• _WHAT IS REQUIRED_: Tally the lines below that contain "technologies" and reply with only the tally.

• _SOURCE MATERIAL_:
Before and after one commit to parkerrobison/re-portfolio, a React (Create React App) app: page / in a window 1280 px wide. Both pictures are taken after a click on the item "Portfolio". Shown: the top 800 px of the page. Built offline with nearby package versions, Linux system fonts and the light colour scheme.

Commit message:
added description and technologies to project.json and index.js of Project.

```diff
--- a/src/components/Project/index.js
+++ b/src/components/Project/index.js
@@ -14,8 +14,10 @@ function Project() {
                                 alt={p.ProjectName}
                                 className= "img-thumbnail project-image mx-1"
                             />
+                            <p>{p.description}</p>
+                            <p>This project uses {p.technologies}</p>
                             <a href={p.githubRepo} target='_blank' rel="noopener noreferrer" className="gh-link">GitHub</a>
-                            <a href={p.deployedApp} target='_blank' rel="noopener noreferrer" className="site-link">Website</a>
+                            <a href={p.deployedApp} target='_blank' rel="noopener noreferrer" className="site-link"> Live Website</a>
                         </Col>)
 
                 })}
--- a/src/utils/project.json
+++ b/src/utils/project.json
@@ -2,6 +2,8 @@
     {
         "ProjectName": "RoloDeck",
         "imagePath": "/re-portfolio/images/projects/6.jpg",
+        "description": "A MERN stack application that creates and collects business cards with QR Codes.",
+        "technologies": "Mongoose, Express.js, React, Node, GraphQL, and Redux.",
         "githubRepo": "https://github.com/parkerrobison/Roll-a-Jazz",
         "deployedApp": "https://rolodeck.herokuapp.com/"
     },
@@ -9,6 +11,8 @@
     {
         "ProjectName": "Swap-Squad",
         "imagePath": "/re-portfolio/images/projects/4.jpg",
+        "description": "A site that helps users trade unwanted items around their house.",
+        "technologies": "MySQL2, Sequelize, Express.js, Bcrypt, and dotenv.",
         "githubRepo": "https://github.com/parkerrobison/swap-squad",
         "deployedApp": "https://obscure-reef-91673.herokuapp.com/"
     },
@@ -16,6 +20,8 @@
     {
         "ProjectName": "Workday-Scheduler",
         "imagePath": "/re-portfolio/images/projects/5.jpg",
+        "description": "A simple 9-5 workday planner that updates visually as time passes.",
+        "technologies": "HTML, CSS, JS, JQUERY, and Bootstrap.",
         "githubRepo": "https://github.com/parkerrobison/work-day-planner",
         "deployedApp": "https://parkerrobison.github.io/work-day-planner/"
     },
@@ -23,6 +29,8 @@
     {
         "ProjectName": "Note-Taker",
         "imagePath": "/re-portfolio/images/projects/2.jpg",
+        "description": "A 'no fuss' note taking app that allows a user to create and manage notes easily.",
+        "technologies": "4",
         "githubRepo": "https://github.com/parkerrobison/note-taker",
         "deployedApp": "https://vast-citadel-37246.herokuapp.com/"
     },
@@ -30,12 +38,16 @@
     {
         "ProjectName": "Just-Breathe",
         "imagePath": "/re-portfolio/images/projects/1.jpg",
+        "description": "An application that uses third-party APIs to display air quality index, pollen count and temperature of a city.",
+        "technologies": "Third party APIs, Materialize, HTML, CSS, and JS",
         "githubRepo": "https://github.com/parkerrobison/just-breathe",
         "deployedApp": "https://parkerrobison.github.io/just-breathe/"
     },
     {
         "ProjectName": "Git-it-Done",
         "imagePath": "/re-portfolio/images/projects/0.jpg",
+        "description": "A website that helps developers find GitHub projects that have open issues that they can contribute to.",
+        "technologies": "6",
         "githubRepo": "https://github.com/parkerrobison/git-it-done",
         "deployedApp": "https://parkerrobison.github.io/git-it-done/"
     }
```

• _SOLUTION FOR THIS EXERCISE_: 8